**Aim of the exercise:** Write out the data that follows. Keep every character unchanged.

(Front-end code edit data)
↓↓↓
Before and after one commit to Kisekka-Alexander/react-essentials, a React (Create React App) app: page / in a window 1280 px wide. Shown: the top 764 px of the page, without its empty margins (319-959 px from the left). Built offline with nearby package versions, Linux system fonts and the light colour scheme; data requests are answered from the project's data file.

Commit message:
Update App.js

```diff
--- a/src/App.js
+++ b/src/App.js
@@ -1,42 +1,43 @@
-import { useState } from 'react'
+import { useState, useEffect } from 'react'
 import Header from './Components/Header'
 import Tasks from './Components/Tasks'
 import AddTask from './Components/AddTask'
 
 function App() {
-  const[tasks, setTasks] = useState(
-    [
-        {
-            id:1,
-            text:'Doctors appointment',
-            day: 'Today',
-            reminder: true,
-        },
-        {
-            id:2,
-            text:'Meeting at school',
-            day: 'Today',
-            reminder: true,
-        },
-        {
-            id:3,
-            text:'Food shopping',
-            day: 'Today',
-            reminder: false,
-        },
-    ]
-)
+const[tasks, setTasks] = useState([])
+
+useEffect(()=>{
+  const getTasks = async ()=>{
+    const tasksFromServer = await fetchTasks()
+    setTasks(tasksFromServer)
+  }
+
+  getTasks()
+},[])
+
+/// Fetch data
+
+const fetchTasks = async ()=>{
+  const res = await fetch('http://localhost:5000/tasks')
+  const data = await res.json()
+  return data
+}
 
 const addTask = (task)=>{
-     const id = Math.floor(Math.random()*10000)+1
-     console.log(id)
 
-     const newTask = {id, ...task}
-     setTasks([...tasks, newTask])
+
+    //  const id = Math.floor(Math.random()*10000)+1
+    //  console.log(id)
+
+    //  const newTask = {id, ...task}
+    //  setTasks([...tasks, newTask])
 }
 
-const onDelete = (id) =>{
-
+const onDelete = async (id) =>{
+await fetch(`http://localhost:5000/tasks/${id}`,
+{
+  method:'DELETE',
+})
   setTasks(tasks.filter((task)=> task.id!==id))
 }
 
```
↑↑↑
**Answer box:**
Before and after one commit to Kisekka-Alexander/react-essentials, a React (Create React App) app: page / in a window 1280 px wide. Shown: the top 764 px of the page, without its empty margins (319-959 px from the left). Built offline with nearby package versions, Linux system fonts and the light colour scheme; data requests are answered from the project's data file.

Commit message:
Update App.js

```diff
--- a/src/App.js
+++ b/src/App.js
@@ -1,42 +1,43 @@
-import { useState } from 'react'
+import { useState, useEffect } from 'react'
 import Header from './Components/Header'
 import Tasks from './Components/Tasks'
 import AddTask from './Components/AddTask'
 
 function App() {
-  const[tasks, setTasks] = useState(
-    [
-        {
-            id:1,
-            text:'Doctors appointment',
-            day: 'Today',
-            reminder: true,
-        },
-        {
-            id:2,
-            text:'Meeting at school',
-            day: 'Today',
-            reminder: true,
-        },
-        {
-            id:3,
-            text:'Food shopping',
-            day: 'Today',
-            reminder: false,
-        },
-    ]
-)
+const[tasks, setTasks] = useState([])
+
+useEffect(()=>{
+  const getTasks = async ()=>{
+    const tasksFromServer = await fetchTasks()
+    setTasks(tasksFromServer)
+  }
+
+  getTasks()
+},[])
+
+/// Fetch data
+
+const fetchTasks = async ()=>{
+  const res = await fetch('http://localhost:5000/tasks')
+  const data = await res.json()
+  return data
+}
 
 const addTask = (task)=>{
-     const id = Math.floor(Math.random()*10000)+1
-     console.log(id)
 
-     const newTask = {id, ...task}
-     setTasks([...tasks, newTask])
+
+    //  const id = Math.floor(Math.random()*10000)+1
+    //  console.log(id)
+
+    //  const newTask = {id, ...task}
+    //  setTasks([...tasks, newTask])
 }
 
-const onDelete = (id) =>{
-
+const onDelete = async (id) =>{
+await fetch(`http://localhost:5000/tasks/${id}`,
+{
+  method:'DELETE',
+})
   setTasks(tasks.filter((task)=> task.id!==id))
 }
 
```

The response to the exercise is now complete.